The challenge of designing effective performance measurement and incentives is a general one in economic settings where behavior and outcomes are not easily observable. These issues are particularly prominent in education where, over the last two decades, test-based accountability systems for schools and students have proliferated. In this study, we present evidence that the design and decentralized, school-based scoring of New York's high-stakes Regents Examinations have led to pervasive manipulation of student test scores that are just below performance thresholds. Specifically, we document statistically significant discontinuities in the distributions of subject-specific Regent scores that align with the cut scores used to determine both student eligibility to graduate and school accountability. Our results suggest that roughly 3 to 5 percent of the exam scores that qualified for a high school diploma actually had performance below the state requirements. Using multiple sources of data, we present evidence that score manipulation is driven by local teachers' desire to help their students avoid sanctions associated with failure to meet exam standards, not the recent creation of school accountability systems. We also provide some evidence that variation in the extent of manipulation across schools tends to favor traditionally disadvantaged student groups.

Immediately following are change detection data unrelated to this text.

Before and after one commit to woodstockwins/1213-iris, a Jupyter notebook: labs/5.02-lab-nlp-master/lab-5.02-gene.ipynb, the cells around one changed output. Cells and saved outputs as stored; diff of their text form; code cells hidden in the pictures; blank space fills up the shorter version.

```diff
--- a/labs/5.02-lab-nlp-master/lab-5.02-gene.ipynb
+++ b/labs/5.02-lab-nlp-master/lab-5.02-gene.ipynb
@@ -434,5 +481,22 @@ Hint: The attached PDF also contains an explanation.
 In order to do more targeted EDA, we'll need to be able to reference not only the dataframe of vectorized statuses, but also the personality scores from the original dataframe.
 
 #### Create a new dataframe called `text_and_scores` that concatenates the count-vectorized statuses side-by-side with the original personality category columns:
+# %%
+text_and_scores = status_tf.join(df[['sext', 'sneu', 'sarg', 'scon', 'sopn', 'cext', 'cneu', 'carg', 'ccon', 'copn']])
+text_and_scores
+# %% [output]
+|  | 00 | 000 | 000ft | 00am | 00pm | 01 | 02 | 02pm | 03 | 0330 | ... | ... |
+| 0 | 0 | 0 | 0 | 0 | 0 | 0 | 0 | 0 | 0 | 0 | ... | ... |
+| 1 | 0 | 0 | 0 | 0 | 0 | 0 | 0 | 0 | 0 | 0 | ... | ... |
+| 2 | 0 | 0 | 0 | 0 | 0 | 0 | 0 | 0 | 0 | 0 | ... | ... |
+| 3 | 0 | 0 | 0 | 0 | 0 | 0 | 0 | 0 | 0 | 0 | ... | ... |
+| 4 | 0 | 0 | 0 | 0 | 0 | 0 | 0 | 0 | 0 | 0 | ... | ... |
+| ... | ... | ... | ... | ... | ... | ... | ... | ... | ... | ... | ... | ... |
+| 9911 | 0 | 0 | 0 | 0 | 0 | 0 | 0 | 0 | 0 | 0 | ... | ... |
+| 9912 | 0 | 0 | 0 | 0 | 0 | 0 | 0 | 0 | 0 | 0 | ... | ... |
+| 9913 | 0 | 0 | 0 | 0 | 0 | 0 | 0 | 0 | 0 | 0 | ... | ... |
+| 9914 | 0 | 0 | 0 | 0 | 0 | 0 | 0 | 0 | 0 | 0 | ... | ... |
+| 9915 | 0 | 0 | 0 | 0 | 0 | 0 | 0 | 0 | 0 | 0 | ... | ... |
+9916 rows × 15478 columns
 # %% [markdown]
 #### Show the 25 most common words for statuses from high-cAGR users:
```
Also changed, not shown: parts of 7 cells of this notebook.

We would like to thank Tom McGinty and Barbara Martinez of the Wall Street Journal for bringing this issue to our attention and providing us with some of the data used in this analysis. We would also like to thank Don Boyd, Jim Wyckoff, personnel at the New York City Department of Education and New York State Education Department, and seminar participants at Northwestern University’s Institute for Policy Research and the Massachusetts Institute of Technology for helpful discussions and comments. Sean Tom provided outstanding research assistance. All errors are our own.